(TRY IT)
All of the entries need to be copied character for character.

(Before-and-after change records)
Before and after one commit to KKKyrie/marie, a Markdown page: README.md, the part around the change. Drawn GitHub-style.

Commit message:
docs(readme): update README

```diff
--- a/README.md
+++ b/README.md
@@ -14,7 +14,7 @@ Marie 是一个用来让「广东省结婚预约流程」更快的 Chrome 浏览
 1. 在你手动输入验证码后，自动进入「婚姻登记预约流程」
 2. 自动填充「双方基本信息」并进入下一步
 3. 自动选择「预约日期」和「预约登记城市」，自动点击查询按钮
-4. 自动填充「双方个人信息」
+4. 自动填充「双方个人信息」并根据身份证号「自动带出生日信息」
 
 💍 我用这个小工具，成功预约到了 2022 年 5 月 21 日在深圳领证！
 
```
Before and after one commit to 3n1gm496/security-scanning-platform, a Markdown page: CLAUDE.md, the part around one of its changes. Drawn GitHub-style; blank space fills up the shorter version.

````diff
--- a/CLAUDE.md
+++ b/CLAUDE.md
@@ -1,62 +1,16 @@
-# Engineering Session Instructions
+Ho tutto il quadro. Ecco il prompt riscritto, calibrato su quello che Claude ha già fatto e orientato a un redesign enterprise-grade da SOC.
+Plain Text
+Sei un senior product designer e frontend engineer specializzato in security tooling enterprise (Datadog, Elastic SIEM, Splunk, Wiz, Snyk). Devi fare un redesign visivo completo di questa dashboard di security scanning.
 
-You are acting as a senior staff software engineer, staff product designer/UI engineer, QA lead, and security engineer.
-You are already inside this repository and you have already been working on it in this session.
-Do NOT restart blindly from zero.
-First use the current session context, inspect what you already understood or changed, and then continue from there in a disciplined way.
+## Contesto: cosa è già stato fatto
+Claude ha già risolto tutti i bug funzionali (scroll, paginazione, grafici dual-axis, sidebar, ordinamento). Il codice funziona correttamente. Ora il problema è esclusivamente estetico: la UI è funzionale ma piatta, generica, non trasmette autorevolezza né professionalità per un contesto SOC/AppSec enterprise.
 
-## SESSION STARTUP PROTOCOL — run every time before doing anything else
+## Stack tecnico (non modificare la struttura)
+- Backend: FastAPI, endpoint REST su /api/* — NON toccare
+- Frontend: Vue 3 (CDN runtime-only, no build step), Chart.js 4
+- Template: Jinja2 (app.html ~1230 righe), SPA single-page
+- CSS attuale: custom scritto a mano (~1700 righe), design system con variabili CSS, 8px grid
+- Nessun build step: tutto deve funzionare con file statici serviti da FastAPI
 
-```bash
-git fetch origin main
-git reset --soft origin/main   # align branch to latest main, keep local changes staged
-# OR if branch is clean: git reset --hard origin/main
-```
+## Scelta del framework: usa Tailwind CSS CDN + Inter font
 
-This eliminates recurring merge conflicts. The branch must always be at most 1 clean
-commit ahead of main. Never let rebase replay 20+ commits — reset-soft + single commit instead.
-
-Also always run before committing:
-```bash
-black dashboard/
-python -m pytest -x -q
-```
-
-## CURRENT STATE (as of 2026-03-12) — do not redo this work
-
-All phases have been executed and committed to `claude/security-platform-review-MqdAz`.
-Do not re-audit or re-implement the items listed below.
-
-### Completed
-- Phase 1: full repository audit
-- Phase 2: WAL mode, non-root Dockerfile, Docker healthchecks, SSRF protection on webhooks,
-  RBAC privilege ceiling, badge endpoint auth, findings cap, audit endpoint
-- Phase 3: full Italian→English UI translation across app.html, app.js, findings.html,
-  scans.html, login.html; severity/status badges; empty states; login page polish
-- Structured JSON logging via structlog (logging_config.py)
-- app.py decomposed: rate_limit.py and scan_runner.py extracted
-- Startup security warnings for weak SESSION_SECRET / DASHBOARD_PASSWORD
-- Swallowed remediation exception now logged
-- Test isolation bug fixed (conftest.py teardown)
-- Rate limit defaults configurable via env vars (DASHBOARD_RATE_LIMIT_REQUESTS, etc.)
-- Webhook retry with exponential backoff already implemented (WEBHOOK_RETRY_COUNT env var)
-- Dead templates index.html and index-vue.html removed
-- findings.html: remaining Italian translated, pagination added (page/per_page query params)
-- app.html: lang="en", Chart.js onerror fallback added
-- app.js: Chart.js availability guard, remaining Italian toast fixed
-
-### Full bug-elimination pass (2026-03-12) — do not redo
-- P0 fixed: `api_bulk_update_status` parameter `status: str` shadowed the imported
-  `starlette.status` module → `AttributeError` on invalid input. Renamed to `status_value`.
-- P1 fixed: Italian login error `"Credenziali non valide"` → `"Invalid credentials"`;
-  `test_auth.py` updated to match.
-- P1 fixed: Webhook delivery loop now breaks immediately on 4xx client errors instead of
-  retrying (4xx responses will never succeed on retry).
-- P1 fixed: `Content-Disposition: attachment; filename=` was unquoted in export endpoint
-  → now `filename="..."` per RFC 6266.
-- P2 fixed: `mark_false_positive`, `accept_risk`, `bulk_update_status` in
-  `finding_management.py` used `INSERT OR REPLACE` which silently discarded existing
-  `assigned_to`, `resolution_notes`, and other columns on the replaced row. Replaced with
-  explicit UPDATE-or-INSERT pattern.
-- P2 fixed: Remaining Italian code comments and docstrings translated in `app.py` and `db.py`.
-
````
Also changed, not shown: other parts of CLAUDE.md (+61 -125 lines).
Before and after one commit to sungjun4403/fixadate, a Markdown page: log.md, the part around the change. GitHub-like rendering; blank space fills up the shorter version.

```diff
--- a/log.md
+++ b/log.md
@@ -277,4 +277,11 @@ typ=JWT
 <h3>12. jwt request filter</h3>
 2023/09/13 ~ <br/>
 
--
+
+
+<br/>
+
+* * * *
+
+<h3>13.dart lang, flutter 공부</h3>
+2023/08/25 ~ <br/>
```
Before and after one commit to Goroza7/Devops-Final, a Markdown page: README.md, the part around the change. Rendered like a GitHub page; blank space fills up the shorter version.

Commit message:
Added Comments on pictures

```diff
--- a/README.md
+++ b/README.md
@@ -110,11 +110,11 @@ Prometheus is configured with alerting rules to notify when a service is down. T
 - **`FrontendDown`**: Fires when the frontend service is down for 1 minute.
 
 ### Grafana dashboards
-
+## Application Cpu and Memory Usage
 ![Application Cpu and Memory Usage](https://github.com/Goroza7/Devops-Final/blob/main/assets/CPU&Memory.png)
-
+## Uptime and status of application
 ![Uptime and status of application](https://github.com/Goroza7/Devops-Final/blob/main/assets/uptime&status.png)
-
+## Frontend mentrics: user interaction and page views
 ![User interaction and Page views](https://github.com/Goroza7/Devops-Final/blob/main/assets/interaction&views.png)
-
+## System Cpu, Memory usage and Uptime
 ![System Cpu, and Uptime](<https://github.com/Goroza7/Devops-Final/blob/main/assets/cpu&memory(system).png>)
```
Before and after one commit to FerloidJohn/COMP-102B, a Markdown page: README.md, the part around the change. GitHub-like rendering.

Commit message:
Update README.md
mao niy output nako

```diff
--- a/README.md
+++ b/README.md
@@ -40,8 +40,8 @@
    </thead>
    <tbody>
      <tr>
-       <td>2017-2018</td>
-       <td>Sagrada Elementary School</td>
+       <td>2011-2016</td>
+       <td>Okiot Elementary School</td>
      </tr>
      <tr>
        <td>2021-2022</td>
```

(ANSWER BOX)
Before and after one commit to KKKyrie/marie, a Markdown page: README.md, the part around the change. Drawn GitHub-style.

Commit message:
docs(readme): update README

```diff
--- a/README.md
+++ b/README.md
@@ -14,7 +14,7 @@ Marie 是一个用来让「广东省结婚预约流程」更快的 Chrome 浏览
 1. 在你手动输入验证码后，自动进入「婚姻登记预约流程」
 2. 自动填充「双方基本信息」并进入下一步
 3. 自动选择「预约日期」和「预约登记城市」，自动点击查询按钮
-4. 自动填充「双方个人信息」
+4. 自动填充「双方个人信息」并根据身份证号「自动带出生日信息」
 
 💍 我用这个小工具，成功预约到了 2022 年 5 月 21 日在深圳领证！
 
```
Before and after one commit to 3n1gm496/security-scanning-platform, a Markdown page: CLAUDE.md, the part around one of its changes. Drawn GitHub-style; blank space fills up the shorter version.

````diff
--- a/CLAUDE.md
+++ b/CLAUDE.md
@@ -1,62 +1,16 @@
-# Engineering Session Instructions
+Ho tutto il quadro. Ecco il prompt riscritto, calibrato su quello che Claude ha già fatto e orientato a un redesign enterprise-grade da SOC.
+Plain Text
+Sei un senior product designer e frontend engineer specializzato in security tooling enterprise (Datadog, Elastic SIEM, Splunk, Wiz, Snyk). Devi fare un redesign visivo completo di questa dashboard di security scanning.
 
-You are acting as a senior staff software engineer, staff product designer/UI engineer, QA lead, and security engineer.
-You are already inside this repository and you have already been working on it in this session.
-Do NOT restart blindly from zero.
-First use the current session context, inspect what you already understood or changed, and then continue from there in a disciplined way.
+## Contesto: cosa è già stato fatto
+Claude ha già risolto tutti i bug funzionali (scroll, paginazione, grafici dual-axis, sidebar, ordinamento). Il codice funziona correttamente. Ora il problema è esclusivamente estetico: la UI è funzionale ma piatta, generica, non trasmette autorevolezza né professionalità per un contesto SOC/AppSec enterprise.
 
-## SESSION STARTUP PROTOCOL — run every time before doing anything else
+## Stack tecnico (non modificare la struttura)
+- Backend: FastAPI, endpoint REST su /api/* — NON toccare
+- Frontend: Vue 3 (CDN runtime-only, no build step), Chart.js 4
+- Template: Jinja2 (app.html ~1230 righe), SPA single-page
+- CSS attuale: custom scritto a mano (~1700 righe), design system con variabili CSS, 8px grid
+- Nessun build step: tutto deve funzionare con file statici serviti da FastAPI
 
-```bash
-git fetch origin main
-git reset --soft origin/main   # align branch to latest main, keep local changes staged
-# OR if branch is clean: git reset --hard origin/main
-```
+## Scelta del framework: usa Tailwind CSS CDN + Inter font
 
-This eliminates recurring merge conflicts. The branch must always be at most 1 clean
-commit ahead of main. Never let rebase replay 20+ commits — reset-soft + single commit instead.
-
-Also always run before committing:
-```bash
-black dashboard/
-python -m pytest -x -q
-```
-
-## CURRENT STATE (as of 2026-03-12) — do not redo this work
-
-All phases have been executed and committed to `claude/security-platform-review-MqdAz`.
-Do not re-audit or re-implement the items listed below.
-
-### Completed
-- Phase 1: full repository audit
-- Phase 2: WAL mode, non-root Dockerfile, Docker healthchecks, SSRF protection on webhooks,
-  RBAC privilege ceiling, badge endpoint auth, findings cap, audit endpoint
-- Phase 3: full Italian→English UI translation across app.html, app.js, findings.html,
-  scans.html, login.html; severity/status badges; empty states; login page polish
-- Structured JSON logging via structlog (logging_config.py)
-- app.py decomposed: rate_limit.py and scan_runner.py extracted
-- Startup security warnings for weak SESSION_SECRET / DASHBOARD_PASSWORD
-- Swallowed remediation exception now logged
-- Test isolation bug fixed (conftest.py teardown)
-- Rate limit defaults configurable via env vars (DASHBOARD_RATE_LIMIT_REQUESTS, etc.)
-- Webhook retry with exponential backoff already implemented (WEBHOOK_RETRY_COUNT env var)
-- Dead templates index.html and index-vue.html removed
-- findings.html: remaining Italian translated, pagination added (page/per_page query params)
-- app.html: lang="en", Chart.js onerror fallback added
-- app.js: Chart.js availability guard, remaining Italian toast fixed
-
-### Full bug-elimination pass (2026-03-12) — do not redo
-- P0 fixed: `api_bulk_update_status` parameter `status: str` shadowed the imported
-  `starlette.status` module → `AttributeError` on invalid input. Renamed to `status_value`.
-- P1 fixed: Italian login error `"Credenziali non valide"` → `"Invalid credentials"`;
-  `test_auth.py` updated to match.
-- P1 fixed: Webhook delivery loop now breaks immediately on 4xx client errors instead of
-  retrying (4xx responses will never succeed on retry).
-- P1 fixed: `Content-Disposition: attachment; filename=` was unquoted in export endpoint
-  → now `filename="..."` per RFC 6266.
-- P2 fixed: `mark_false_positive`, `accept_risk`, `bulk_update_status` in
-  `finding_management.py` used `INSERT OR REPLACE` which silently discarded existing
-  `assigned_to`, `resolution_notes`, and other columns on the replaced row. Replaced with
-  explicit UPDATE-or-INSERT pattern.
-- P2 fixed: Remaining Italian code comments and docstrings translated in `app.py` and `db.py`.
-
````
Also changed, not shown: other parts of CLAUDE.md (+61 -125 lines).
Before and after one commit to sungjun4403/fixadate, a Markdown page: log.md, the part around the change. GitHub-like rendering; blank space fills up the shorter version.

```diff
--- a/log.md
+++ b/log.md
@@ -277,4 +277,11 @@ typ=JWT
 <h3>12. jwt request filter</h3>
 2023/09/13 ~ <br/>
 
--
+
+
+<br/>
+
+* * * *
+
+<h3>13.dart lang, flutter 공부</h3>
+2023/08/25 ~ <br/>
```
Before and after one commit to Goroza7/Devops-Final, a Markdown page: README.md, the part around the change. Rendered like a GitHub page; blank space fills up the shorter version.

Commit message:
Added Comments on pictures

```diff
--- a/README.md
+++ b/README.md
@@ -110,11 +110,11 @@ Prometheus is configured with alerting rules to notify when a service is down. T
 - **`FrontendDown`**: Fires when the frontend service is down for 1 minute.
 
 ### Grafana dashboards
-
+## Application Cpu and Memory Usage
 ![Application Cpu and Memory Usage](https://github.com/Goroza7/Devops-Final/blob/main/assets/CPU&Memory.png)
-
+## Uptime and status of application
 ![Uptime and status of application](https://github.com/Goroza7/Devops-Final/blob/main/assets/uptime&status.png)
-
+## Frontend mentrics: user interaction and page views
 ![User interaction and Page views](https://github.com/Goroza7/Devops-Final/blob/main/assets/interaction&views.png)
-
+## System Cpu, Memory usage and Uptime
 ![System Cpu, and Uptime](<https://github.com/Goroza7/Devops-Final/blob/main/assets/cpu&memory(system).png>)
```
Before and after one commit to FerloidJohn/COMP-102B, a Markdown page: README.md, the part around the change. GitHub-like rendering.

Commit message:
Update README.md
mao niy output nako

```diff
--- a/README.md
+++ b/README.md
@@ -40,8 +40,8 @@
    </thead>
    <tbody>
      <tr>
-       <td>2017-2018</td>
-       <td>Sagrada Elementary School</td>
+       <td>2011-2016</td>
+       <td>Okiot Elementary School</td>
      </tr>
      <tr>
        <td>2021-2022</td>
```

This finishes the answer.